We’ve always opposed this program, considering it a badly designed and quite frankly not in the interests of our kids and what they actually need.
It also compromises the secular traditions of public schools. This money is better directed to specialist, expert support for our students. What our students need are expert trained school counsellors, psychologists and welfare workers.
It’s also important to note that this program has been costed at $250 million. This is at the same time when there’s been a real cut in funding for students with disabilities.
The Abbott Government is so far reserving its position until they examine the ruling, as one would expect.
Retiring Senator Louise Pratt has condemned the program, saying that it has driven gay and lesbian children to self harm:
Senator Pratt said an online survey by gay rights group All Out, which attracted 2200 responses, had uncovered dozens of firsthand student accounts that describe chaplains as being “explicitly anti-gay”.

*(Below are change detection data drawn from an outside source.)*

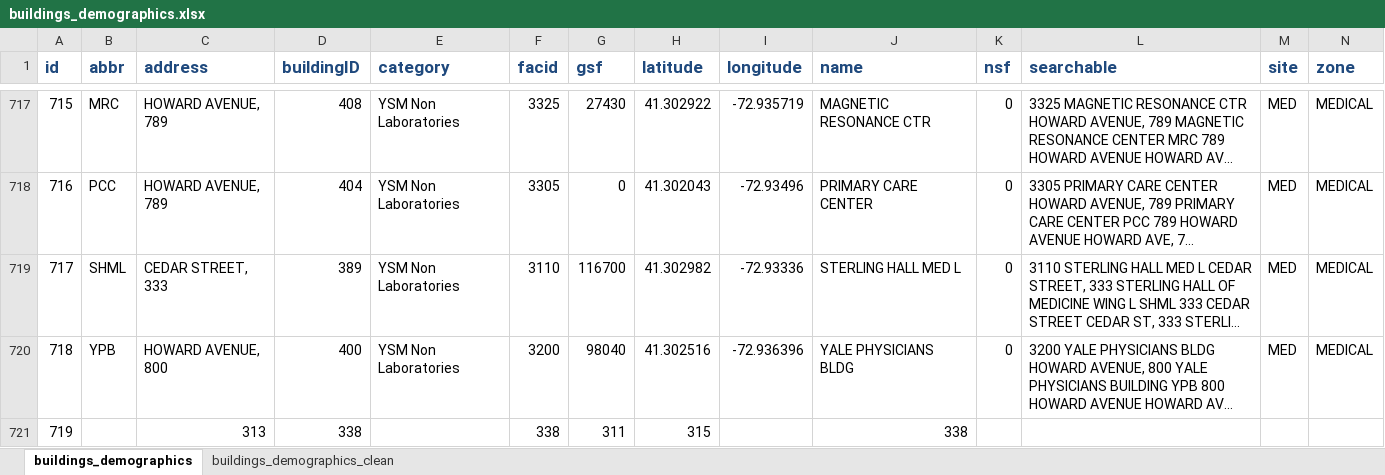
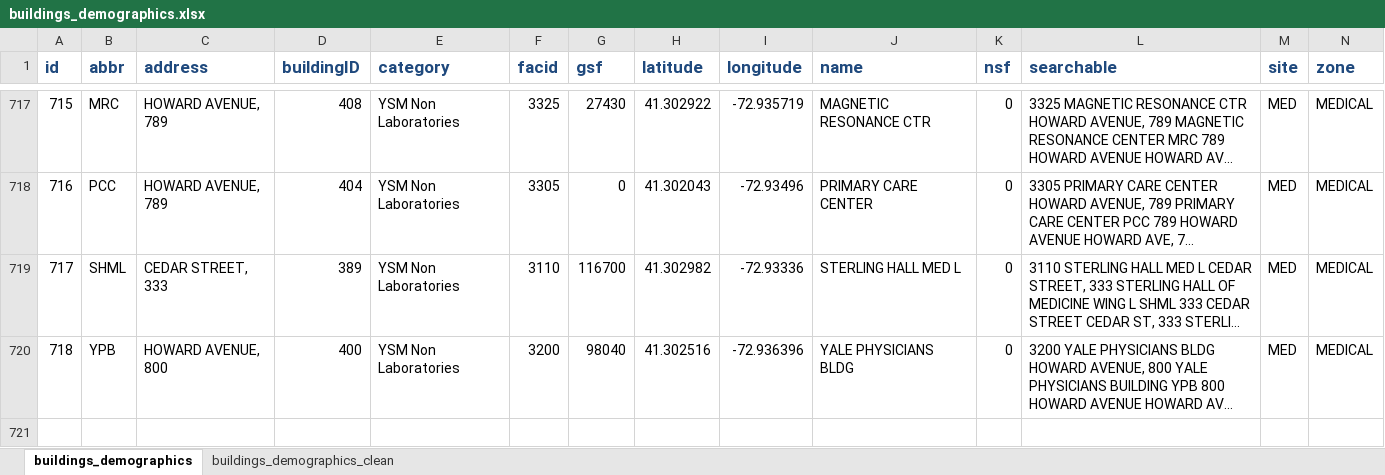
Before and after one commit to hydrosquall/yale_energy_data, an Excel workbook: buildings_demographics.xlsx, sheet buildings_demographics, drawn as a sheet; only a part is shown, gaps mark what is left out; long unchanged cells end in …; values as stored, in another font and other column widths than the file's, no borders; the diff names each change by its address in the sheet, - before the commit and + after, or states it on an @@ line.

Commit message:
restore 3 omitted buildings

```diff
--- a/buildings_demographics.xlsx (sheet buildings_demographics)
+++ b/buildings_demographics.xlsx (sheet buildings_demographics)
-row 721: 719 |  | 313 | 338 |  | 338 | 311 | 315 |  | 338
```
Also changed, not shown: sheet buildings_demographics_clean, 2 other files.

One respondent said their school chaplain had described gays and lesbians as “unnatural, indecent and perverse”. Another said a gay friend had overdosed on medical pills after their school chaplain said being gay was a “degrading sin” that sends people to hell.
“As well as the two stories I have just quoted, students described chaplains helping them to ‘pray the gay away’ and advising them to sleep with a member of the opposite sex to ‘correct’ their same-sex attraction,” Senator Pratt said.
“One very serious story involved a student being told by a chaplain that they should leave home because they had homosexual parents . . . Regardless of the outcome [of the High Court challenge], it is important to see this program stopped.”
Proponents of the program say such incidents would be rare and in breach of the code of conduct under which chaplains operate.
According to Peter Sherlock schools have been able to use the money to employ secular counsellors. In the 2104-15 budget, however, this was narrowed to chaplains from religious organisations alone.
Sherlock, who is Vice-Chancellor at University of Divinity, says that the program recognises that schools have a socialising role in the formation of a child that goes beyond the door of the classroom and the skills and content imparted there. He thinks, however, the chaplains from religious organisations will almost inevitably be motivated to proselytise, and the secular counsellors would be more appropriate.
I couldn’t agree more. Problem is, part of the purpose of the program is to win votes from particular sectors of the church-going community.